## Provided data
/---
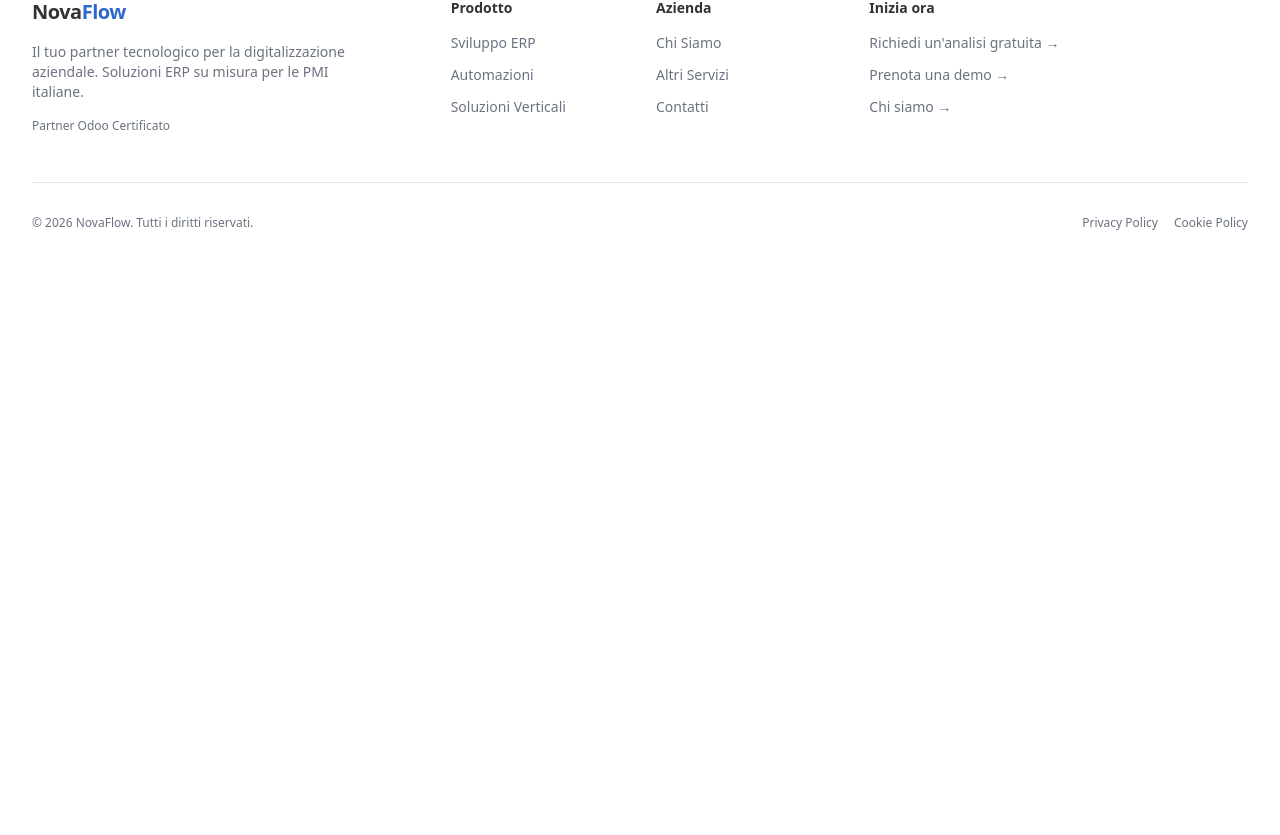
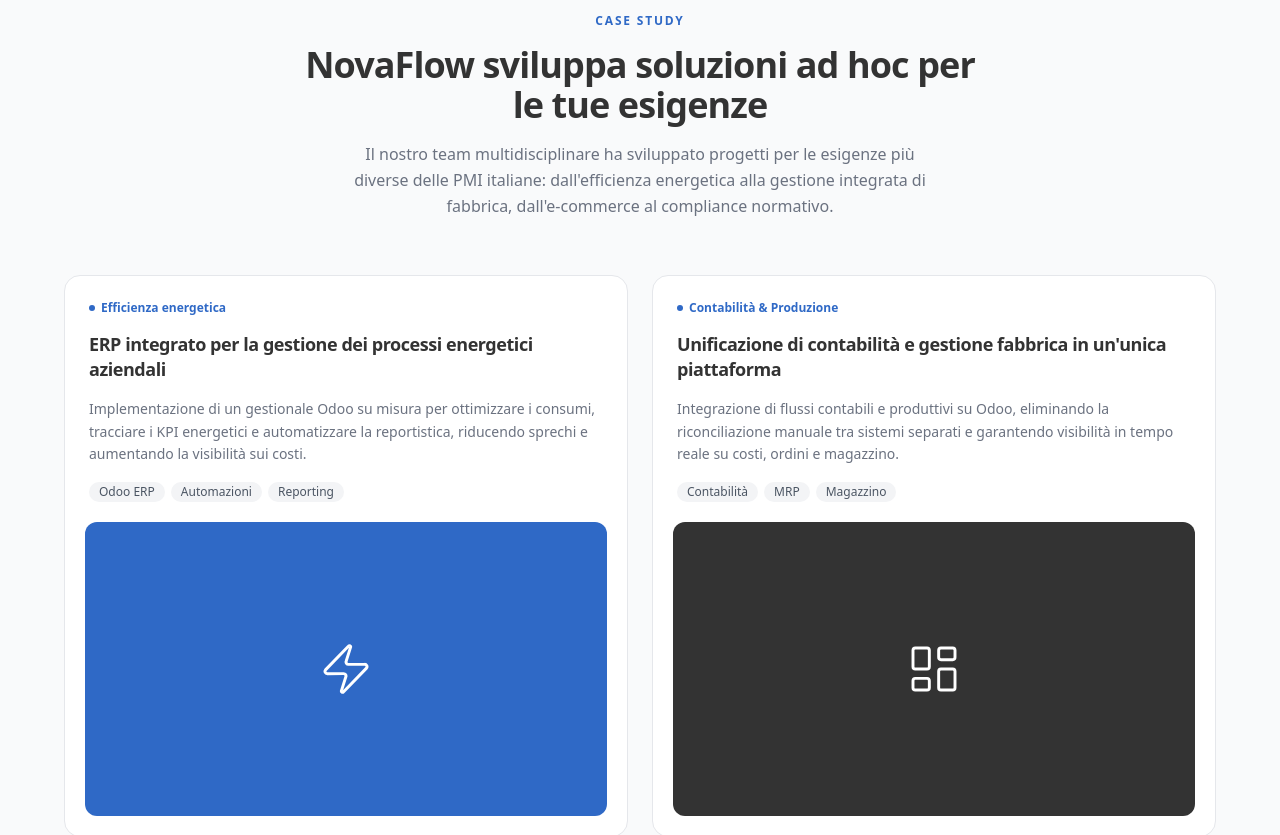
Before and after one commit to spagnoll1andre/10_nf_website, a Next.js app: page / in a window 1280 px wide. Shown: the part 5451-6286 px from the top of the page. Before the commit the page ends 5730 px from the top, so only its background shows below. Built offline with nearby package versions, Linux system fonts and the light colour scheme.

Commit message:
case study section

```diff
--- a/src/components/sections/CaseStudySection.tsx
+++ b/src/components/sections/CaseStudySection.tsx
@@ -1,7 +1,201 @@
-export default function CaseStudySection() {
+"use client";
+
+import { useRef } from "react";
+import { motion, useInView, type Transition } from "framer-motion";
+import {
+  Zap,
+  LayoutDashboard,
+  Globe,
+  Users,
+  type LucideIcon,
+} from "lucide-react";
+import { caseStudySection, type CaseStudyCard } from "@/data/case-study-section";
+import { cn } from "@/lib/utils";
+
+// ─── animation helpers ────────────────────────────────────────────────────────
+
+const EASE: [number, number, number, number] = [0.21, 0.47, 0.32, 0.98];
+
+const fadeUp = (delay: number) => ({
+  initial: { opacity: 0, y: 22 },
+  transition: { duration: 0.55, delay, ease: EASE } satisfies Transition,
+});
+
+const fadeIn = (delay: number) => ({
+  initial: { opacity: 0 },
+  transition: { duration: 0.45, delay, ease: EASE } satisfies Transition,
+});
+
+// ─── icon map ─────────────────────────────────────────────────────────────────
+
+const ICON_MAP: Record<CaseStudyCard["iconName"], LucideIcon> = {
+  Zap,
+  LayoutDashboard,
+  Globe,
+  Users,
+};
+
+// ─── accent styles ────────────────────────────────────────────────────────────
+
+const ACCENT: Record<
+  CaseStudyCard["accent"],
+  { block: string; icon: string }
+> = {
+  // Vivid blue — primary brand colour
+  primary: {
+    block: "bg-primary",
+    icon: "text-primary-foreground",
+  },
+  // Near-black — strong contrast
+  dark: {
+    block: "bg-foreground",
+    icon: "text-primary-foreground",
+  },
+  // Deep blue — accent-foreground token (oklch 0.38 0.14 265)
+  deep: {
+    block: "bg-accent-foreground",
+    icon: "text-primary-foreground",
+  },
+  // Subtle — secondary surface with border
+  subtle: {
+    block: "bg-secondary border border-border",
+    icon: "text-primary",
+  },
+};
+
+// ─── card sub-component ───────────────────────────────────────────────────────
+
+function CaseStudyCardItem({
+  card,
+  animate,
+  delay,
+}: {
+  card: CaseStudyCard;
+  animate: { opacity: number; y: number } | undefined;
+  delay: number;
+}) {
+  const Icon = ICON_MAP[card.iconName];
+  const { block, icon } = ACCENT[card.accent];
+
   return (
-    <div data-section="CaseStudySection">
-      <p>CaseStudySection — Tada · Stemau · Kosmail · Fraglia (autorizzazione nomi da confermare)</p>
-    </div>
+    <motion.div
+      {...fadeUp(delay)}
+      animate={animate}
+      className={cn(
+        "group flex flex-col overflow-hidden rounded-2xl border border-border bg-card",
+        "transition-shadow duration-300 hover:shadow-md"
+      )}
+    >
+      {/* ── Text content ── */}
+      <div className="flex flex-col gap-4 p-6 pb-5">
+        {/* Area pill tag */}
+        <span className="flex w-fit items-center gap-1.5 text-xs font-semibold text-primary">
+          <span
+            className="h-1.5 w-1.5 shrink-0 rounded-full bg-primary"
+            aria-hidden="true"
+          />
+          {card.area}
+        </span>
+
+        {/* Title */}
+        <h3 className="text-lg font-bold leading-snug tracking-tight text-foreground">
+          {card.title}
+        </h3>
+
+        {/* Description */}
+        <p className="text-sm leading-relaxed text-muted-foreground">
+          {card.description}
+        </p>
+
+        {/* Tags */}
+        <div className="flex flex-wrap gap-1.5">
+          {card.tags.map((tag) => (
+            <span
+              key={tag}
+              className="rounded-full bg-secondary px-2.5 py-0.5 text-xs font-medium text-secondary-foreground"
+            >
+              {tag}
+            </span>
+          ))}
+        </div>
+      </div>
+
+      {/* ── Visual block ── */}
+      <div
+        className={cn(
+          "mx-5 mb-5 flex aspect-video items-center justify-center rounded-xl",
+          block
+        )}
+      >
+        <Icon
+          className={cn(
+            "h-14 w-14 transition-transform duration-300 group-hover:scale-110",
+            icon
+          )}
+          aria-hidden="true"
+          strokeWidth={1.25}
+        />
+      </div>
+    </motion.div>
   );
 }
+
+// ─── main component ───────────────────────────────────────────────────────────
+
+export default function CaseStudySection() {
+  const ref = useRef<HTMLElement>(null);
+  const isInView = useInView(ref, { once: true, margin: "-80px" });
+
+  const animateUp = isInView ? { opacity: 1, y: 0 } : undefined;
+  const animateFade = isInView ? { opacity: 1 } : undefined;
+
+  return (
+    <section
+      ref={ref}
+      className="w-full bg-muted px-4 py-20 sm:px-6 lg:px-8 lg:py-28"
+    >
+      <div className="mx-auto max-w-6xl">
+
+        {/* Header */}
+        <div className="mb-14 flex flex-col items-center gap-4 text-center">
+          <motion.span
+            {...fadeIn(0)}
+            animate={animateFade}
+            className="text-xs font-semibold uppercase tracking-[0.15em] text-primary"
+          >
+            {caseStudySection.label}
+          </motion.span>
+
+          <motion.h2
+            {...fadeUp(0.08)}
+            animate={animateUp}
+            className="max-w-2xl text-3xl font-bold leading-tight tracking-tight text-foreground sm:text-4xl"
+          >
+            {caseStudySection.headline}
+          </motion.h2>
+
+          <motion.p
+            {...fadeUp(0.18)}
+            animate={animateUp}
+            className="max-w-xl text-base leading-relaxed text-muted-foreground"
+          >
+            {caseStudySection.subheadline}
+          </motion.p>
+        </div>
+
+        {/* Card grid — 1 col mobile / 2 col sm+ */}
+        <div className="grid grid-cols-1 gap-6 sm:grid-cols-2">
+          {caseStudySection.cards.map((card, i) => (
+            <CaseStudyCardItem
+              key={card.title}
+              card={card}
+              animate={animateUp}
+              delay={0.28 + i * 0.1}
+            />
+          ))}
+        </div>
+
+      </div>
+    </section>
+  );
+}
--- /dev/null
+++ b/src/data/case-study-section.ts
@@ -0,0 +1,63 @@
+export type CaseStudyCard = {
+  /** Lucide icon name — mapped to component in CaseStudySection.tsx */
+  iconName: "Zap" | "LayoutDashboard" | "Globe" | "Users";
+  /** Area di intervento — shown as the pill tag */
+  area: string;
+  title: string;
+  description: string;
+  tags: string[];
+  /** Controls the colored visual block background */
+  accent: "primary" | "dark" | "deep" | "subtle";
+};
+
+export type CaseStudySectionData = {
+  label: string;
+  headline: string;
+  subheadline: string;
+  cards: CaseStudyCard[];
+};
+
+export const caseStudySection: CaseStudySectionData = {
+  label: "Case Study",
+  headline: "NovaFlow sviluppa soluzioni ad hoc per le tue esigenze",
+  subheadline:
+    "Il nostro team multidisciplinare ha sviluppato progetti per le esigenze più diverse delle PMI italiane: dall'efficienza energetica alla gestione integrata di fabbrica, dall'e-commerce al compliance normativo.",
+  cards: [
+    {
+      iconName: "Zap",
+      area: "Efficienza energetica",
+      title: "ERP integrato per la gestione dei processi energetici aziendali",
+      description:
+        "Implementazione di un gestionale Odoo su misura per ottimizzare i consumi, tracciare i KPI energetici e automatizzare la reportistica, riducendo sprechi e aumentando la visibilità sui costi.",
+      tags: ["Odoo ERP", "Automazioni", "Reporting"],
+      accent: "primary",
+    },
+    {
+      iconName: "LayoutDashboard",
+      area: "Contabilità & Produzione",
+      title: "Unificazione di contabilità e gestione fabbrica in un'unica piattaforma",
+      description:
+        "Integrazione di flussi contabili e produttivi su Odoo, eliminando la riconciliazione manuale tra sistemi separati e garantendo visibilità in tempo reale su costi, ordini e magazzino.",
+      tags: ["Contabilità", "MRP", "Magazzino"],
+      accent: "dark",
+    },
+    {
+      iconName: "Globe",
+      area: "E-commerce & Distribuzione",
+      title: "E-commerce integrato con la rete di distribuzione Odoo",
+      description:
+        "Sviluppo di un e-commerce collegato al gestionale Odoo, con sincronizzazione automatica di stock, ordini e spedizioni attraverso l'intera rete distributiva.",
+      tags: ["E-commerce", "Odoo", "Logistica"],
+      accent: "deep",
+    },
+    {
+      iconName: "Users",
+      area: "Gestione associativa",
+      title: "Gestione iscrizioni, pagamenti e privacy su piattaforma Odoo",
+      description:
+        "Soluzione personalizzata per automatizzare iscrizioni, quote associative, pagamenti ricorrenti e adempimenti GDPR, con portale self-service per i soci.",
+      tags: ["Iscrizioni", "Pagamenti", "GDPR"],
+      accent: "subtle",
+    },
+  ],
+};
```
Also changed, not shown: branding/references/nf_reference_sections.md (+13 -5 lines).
\---
## Assignment
Check each line of the records above for "block", and copy those that have it.

## Solution to this task
+  { block: string; icon: string }
+    block: "bg-primary",
+    block: "bg-foreground",
+    block: "bg-accent-foreground",
+    block: "bg-secondary border border-border",
+  const { block, icon } = ACCENT[card.accent];
+      {/* ── Visual block ── */}
+          block
+  /** Controls the colored visual block background */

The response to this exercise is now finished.